• _YOUR ASSIGNMENT_
Where "RocksDBWP" occurs in a line of the entries below, copy that line.

[Saved data entries]
-*-*-
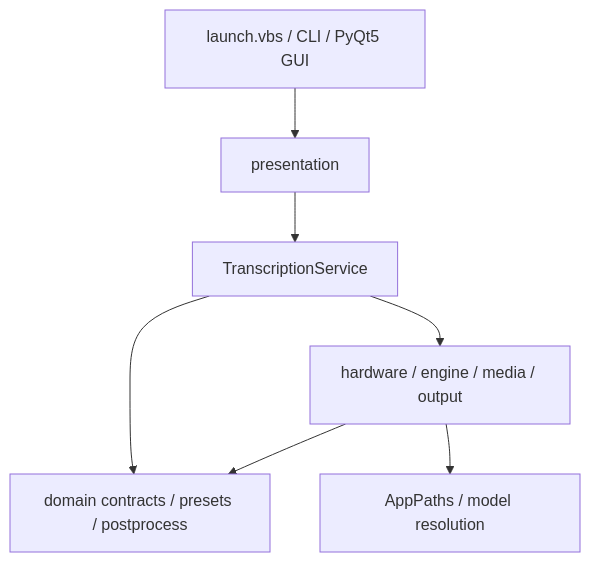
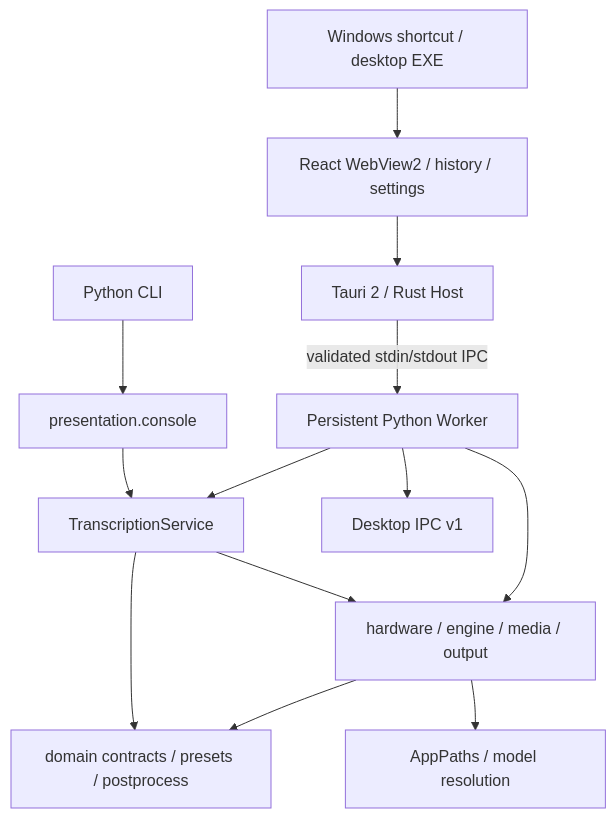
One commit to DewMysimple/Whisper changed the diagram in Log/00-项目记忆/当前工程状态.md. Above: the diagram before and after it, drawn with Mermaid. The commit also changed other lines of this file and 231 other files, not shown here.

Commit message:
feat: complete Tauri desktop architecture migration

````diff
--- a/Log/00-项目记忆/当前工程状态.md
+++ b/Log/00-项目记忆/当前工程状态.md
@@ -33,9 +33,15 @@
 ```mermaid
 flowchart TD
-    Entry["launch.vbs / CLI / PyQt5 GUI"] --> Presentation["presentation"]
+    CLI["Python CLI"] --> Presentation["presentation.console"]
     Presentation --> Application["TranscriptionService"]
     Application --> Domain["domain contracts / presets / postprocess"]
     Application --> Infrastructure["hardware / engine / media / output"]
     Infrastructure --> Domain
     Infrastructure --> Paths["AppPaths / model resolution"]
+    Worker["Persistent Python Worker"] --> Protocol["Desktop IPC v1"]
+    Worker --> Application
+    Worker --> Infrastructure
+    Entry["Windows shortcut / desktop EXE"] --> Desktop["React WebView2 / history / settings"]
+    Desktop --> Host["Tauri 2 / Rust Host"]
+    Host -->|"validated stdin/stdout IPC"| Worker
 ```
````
-*-*-
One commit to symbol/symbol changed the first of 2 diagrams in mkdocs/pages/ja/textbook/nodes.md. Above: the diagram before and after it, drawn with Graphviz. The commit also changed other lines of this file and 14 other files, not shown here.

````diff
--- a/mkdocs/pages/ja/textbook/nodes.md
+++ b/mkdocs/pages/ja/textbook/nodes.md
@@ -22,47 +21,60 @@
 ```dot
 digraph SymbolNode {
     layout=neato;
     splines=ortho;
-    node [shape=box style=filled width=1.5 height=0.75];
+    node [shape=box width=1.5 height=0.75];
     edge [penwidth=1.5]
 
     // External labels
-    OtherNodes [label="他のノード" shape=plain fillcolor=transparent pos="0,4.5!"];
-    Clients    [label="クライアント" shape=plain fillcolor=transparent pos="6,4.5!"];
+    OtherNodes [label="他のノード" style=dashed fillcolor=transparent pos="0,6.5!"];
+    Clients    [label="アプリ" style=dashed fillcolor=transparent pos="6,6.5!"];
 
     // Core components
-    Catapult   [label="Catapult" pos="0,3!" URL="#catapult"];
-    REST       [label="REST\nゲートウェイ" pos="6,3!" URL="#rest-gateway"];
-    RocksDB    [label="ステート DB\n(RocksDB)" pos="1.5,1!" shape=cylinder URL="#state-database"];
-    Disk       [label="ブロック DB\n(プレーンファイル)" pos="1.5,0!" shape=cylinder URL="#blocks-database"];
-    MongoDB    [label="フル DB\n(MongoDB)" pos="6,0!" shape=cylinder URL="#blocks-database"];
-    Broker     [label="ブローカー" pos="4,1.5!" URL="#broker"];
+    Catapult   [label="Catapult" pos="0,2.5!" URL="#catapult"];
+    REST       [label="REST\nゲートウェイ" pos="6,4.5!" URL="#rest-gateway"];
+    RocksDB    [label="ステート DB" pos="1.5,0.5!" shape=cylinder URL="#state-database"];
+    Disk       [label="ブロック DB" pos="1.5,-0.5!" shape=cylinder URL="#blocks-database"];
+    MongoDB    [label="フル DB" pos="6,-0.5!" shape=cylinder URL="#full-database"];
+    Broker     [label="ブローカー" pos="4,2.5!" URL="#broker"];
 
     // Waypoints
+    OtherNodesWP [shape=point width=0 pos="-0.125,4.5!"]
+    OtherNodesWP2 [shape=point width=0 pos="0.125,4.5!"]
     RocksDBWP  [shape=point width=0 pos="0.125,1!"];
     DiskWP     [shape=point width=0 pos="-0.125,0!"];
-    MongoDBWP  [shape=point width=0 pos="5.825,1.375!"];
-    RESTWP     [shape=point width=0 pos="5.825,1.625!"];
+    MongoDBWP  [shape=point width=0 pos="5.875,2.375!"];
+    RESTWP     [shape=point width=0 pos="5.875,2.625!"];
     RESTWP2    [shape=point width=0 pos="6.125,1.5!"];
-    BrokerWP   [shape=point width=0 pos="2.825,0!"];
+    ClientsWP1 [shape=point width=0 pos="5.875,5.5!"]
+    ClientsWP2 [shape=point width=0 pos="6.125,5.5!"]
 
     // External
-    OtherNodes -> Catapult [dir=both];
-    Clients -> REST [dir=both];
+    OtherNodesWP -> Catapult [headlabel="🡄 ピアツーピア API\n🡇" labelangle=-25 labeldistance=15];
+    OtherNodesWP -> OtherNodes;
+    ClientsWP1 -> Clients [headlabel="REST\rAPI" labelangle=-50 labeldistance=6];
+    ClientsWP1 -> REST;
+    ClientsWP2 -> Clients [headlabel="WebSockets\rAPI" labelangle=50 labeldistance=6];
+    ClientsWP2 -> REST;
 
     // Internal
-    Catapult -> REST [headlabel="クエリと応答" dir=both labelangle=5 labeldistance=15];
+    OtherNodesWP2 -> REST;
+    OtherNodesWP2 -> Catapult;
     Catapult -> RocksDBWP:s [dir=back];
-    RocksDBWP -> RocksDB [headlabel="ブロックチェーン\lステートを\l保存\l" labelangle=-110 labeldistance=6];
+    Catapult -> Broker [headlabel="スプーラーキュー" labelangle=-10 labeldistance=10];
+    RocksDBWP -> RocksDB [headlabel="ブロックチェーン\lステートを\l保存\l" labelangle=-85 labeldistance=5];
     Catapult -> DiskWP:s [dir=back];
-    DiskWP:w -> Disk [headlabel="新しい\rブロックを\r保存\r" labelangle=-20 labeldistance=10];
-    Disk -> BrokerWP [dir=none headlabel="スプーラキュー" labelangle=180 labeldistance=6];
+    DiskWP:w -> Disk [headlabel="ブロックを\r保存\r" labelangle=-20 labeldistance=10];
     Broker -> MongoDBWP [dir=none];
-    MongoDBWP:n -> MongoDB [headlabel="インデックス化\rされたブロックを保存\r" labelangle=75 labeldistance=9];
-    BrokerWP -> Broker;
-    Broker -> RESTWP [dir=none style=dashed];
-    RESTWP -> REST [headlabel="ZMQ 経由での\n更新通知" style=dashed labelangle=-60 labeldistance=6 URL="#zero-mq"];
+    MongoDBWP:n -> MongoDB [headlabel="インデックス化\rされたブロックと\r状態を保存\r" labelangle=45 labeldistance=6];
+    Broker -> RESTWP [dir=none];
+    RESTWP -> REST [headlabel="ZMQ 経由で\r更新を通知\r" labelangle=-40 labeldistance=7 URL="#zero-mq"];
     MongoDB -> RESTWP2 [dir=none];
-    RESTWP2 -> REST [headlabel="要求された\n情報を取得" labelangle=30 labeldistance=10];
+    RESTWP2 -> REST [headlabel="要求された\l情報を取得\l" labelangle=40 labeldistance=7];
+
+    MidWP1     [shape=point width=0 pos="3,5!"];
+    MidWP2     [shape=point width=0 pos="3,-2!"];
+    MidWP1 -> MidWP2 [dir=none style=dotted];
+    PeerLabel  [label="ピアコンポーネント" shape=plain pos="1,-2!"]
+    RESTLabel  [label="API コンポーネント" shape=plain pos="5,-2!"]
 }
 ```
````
-*-*-
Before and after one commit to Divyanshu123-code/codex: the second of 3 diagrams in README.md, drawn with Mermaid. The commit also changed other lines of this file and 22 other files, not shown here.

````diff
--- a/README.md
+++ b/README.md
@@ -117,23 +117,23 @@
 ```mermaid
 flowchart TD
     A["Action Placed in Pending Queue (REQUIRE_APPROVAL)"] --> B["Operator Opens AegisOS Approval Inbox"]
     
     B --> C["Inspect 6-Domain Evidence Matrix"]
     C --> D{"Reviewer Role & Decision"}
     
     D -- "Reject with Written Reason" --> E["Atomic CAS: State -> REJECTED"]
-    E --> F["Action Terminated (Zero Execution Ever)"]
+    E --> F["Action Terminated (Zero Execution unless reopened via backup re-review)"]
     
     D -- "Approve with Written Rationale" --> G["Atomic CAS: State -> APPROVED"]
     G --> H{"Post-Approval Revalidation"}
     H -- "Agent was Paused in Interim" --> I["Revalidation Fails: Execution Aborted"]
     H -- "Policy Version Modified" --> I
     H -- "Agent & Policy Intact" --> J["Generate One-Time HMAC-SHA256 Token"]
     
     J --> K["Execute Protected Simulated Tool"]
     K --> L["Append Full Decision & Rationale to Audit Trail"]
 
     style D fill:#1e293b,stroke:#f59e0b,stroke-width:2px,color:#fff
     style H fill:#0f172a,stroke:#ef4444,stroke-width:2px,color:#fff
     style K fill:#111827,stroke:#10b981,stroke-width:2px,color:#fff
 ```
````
-*-*-
• _RESPONSE AREA_
     RocksDBWP  [shape=point width=0 pos="0.125,1!"];
     Catapult -> RocksDBWP:s [dir=back];
-    RocksDBWP -> RocksDB [headlabel="ブロックチェーン\lステートを\l保存\l" labelangle=-110 labeldistance=6];
+    RocksDBWP -> RocksDB [headlabel="ブロックチェーン\lステートを\l保存\l" labelangle=-85 labeldistance=5];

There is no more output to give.